— The first potential bird flu vaccine for humans to help prevent a widespread outbreak in the US won support from US experts on Tuesday as an interim measure until better versions come along.
The experimental vaccine, made by Sanofi-Aventis, would be the only US-approved vaccine for the H5N1 influenza virus in case of a pandemic if the Food and Drug Administration later approves it.
While no US cases of the virus have been reported, a rising number of outbreaks in birds and humans in other countries have FDA and other federal agencies concerned.
"The timing and severity of the next pandemic we cannot predict. However, the probability that a pandemic will occur has increased," Norman Baylor, head of the FDA's vaccine office, told the panel of outside experts.
While several other manufacturers, including Novartis AG and GlaxoSmithKline Plc, are also developing H5N1 vaccines, Sanofi is the first to seek US approval.
The panelists overwhelmingly said Sanofi's version was effective and safe enough given that it is the only option right now.
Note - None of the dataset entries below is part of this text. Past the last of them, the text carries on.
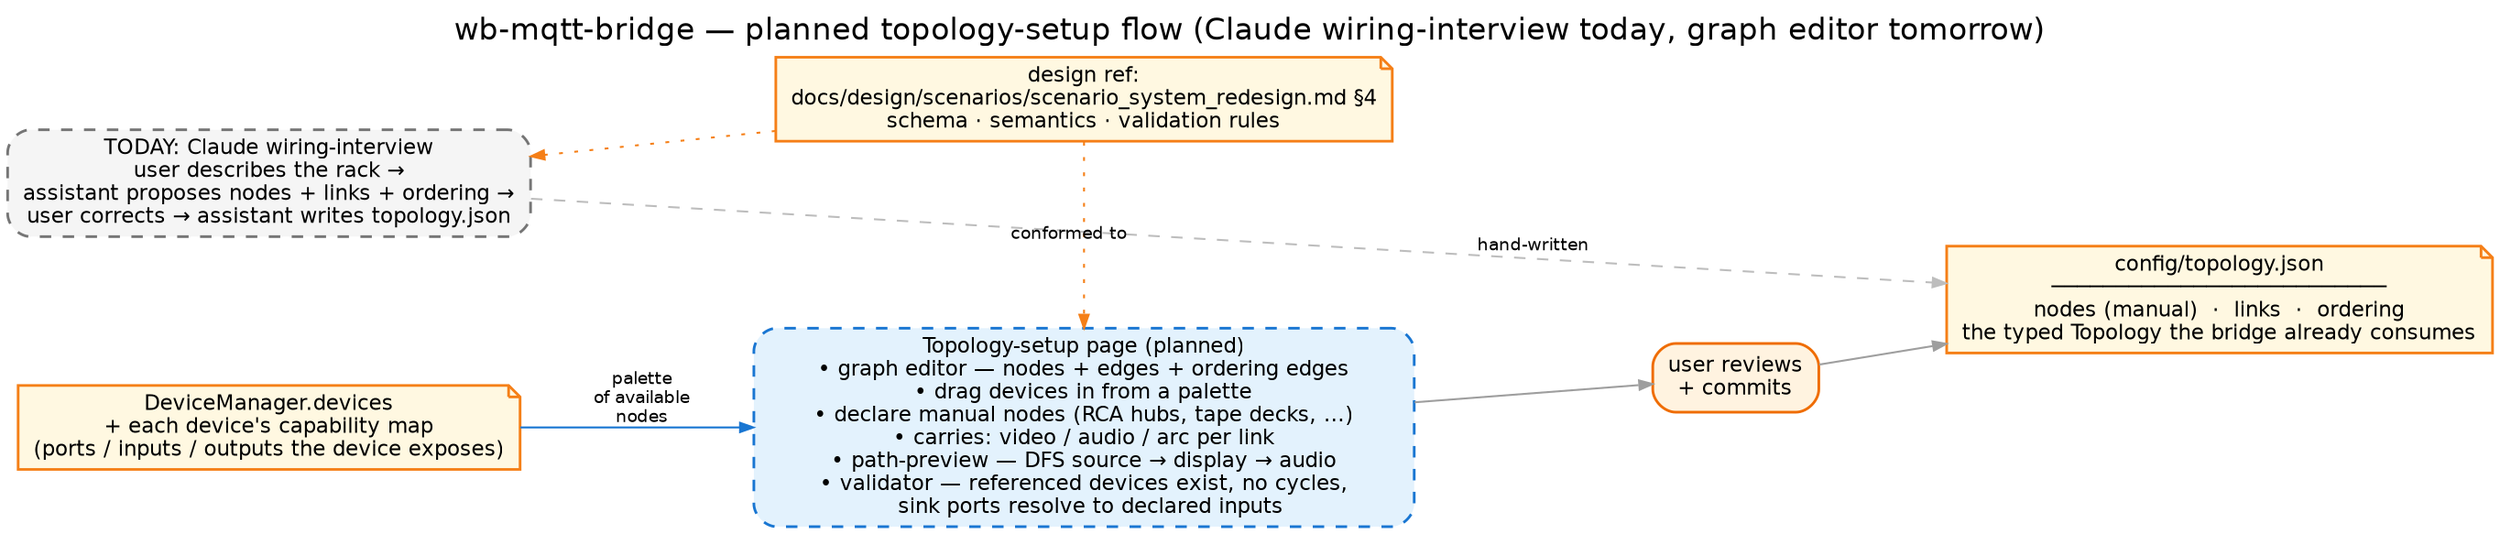
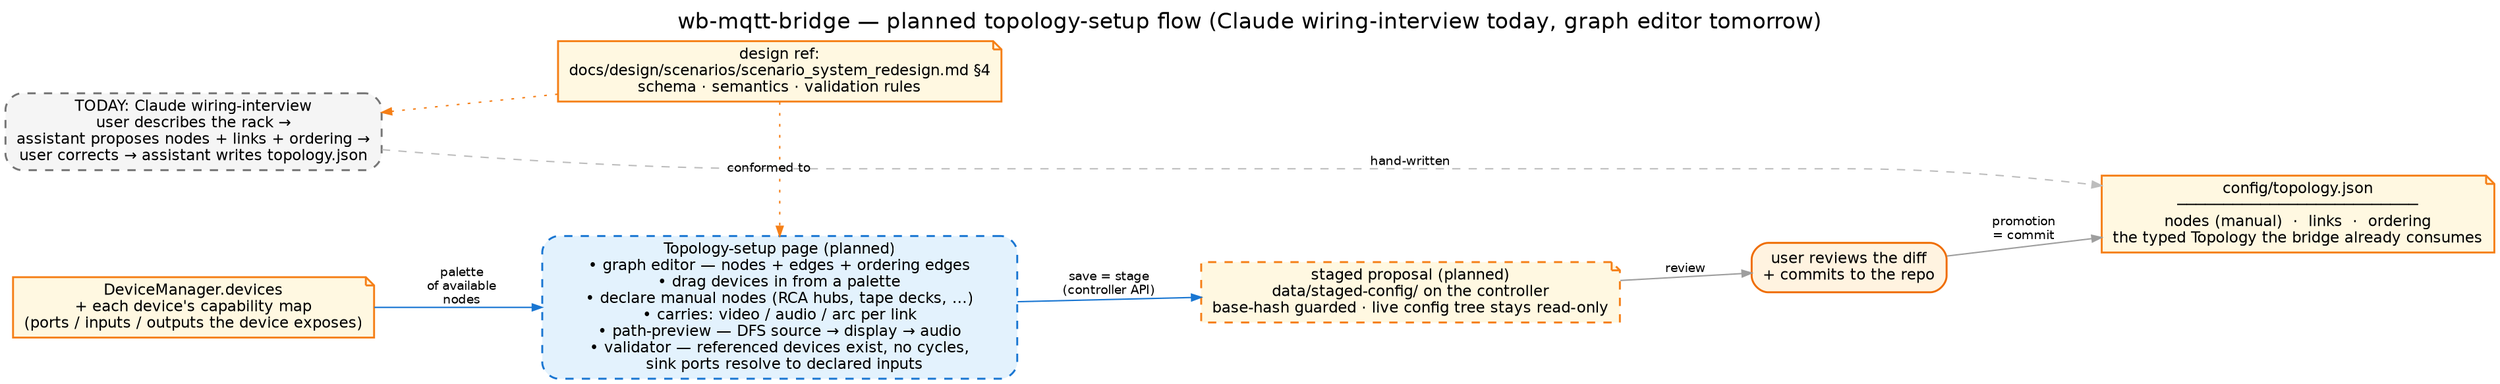
// wb-mqtt-bridge — planned topology-setup flow. Render:
//   dot -Tpng docs/images/topology-setup-flow.dot -o docs/images/topology-setup-flow.png
// Palette: see hexagon.dot header.
digraph topology_setup {
  rankdir=LR;
  bgcolor="white";
  splines=spline;
  nodesep=0.45; ranksep=0.9;
  fontname="Helvetica"; labelloc=t; fontsize=16;
  label="wb-mqtt-bridge — planned topology-setup flow (Claude wiring-interview today, graph editor tomorrow)";

  node [fontname="Helvetica", fontsize=11, shape=box, style="filled,rounded", penwidth=1.4];
  edge [fontname="Helvetica", fontsize=9, color="#9e9e9e", arrowsize=0.7];

  // --- known devices (from DeviceManager) feed the editor with available nodes ---
  devmgr [shape=note, fillcolor="#fff8e1", color="#f57f17",
          label="DeviceManager.devices\n+ each device's capability map\n(ports / inputs / outputs the device exposes)"];

  // --- the planned page ---
  page [label="Topology-setup page (planned)\n• graph editor — nodes + edges + ordering edges\n• drag devices in from a palette\n• declare manual nodes (RCA hubs, tape decks, …)\n• carries: video / audio / arc per link\n• path-preview — DFS source → display → audio\n• validator — referenced devices exist, no cycles,\n  sink ports resolve to declared inputs",
        fillcolor="#e3f2fd", color="#1976d2", width=4.8, style="filled,rounded,dashed"];

+   // --- staged proposals (planned) ---
+   staged [shape=note, fillcolor="#fff8e1", color="#f57f17", style="filled,dashed",
+           label="staged proposal (planned)\ndata/staged-config/ on the controller\nbase-hash guarded · live config tree stays read-only"];
+ 
  // --- user review ---
-   user [label="user reviews\n+ commits",
+   user [label="user reviews the diff\n+ commits to the repo",
        fillcolor="#fff3e0", color="#ef6c00"];

  // --- output ---
  cfg [shape=note, fillcolor="#fff8e1", color="#f57f17",
       label="config/topology.json\n──────────────────────────\nnodes (manual)  ·  links  ·  ordering\nthe typed Topology the bridge already consumes"];

  // --- today's flow as a faded parallel ---
  interview [label="TODAY: Claude wiring-interview\nuser describes the rack →\nassistant proposes nodes + links + ordering →\nuser corrects → assistant writes topology.json",
             fillcolor="#f5f5f5", color="#757575", style="filled,rounded,dashed"];

  schema_doc [shape=note, fillcolor="#fff8e1", color="#f57f17",
              label="design ref:\ndocs/design/scenarios/scenario_system_redesign.md §4\nschema · semantics · validation rules"];

  // edges
  devmgr -> page [color="#1976d2", label="palette\nof available\nnodes"];
-   page -> user;
-   user -> cfg;
+   page -> staged [label="save = stage\n(controller API)", color="#1976d2"];
+   staged -> user [label="review"];
+   user -> cfg [label="promotion\n= commit"];

  // today's flow
  interview -> cfg [style=dashed, color="#bdbdbd", label="hand-written"];
  schema_doc -> interview [style=dotted, color="#f57f17"];
  schema_doc -> page      [style=dotted, color="#f57f17", label="conformed to"];

  {rank=same; devmgr; interview}
  {rank=same; page; schema_doc}
}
Still, limited data from a small study left much unknown. About 45% of the 91 people inoculated with the bird flu version had an immune system response, according to the FDA; 42 patients received a placebo.
"I hope we never have to use it," says panel member Melinda Wharton of the Centers for Disease Control and Prevention.
Robert Webster, a panelist from St Jude Children's Research Hospital in Memphis, Tennessee, US, says the vaccine is "the first very important step ... there's a long way to go".
Still, the panel members say they do not want to leave officials and citizens without options. Approving Sanofi's vaccine would also encourage other drugmakers, some added.
The FDA will weigh their recommendations as it makes its approval decision, but it usually follows the advice of its panels.
Sanofi's vaccine would not be sold commercially. Instead, the federal government could stockpile it in case of a pandemic or for those at higher risk to contract the H5N1 virus. Adults ages 18 to 64 would receive two injections 28 days apart.
At the meeting, Health and Human Services officials said they were seeking 20 million doses to first innoculate critical workers, as well as about another 600 million doses, or enough for all citizens, within six months of an outbreak.
HHS officials have already awarded multimillion dollar grants to Sanofi and other drugmakers for some doses. In a statement, Sanofi said it would work with officials to stockpile the vaccine and was building new facilities to double its manufacturing capacity.
The H5N1 virus so far affects mostly birds, but it has infected humans. Worldwide, 274 people have been infected since 2003, and 167 of them have died, according to the World Health Organization.
Scientists fear the strain could change and spread easily person-to-person, killing tens of millions of people. If it does mutate, it is unclear if vaccines under development now would still work.
While the panel supported Sanofi's vaccine, FDA officials say better vaccines with more robust protection would eventually displace it. "This is in the interim ... to get us through this period," Baylor says. "We're moving into other generations of vaccines."
Glaxo and Novartis are developing such versions using novel adjuvants substances added to vaccines to boost immune system response, while Iomai Corp has a skin patch to boost vaccine impact. Sanofi says it is also working on different dosing and newer technology as well as adjuvants.
FDA staff expressed concern that the immune response among patients to Sanofi's vaccine was not as strong as to its seasonal flu counterpart. Its effect on women, minorities and those who had seasonal flu shots was also unknown, they added.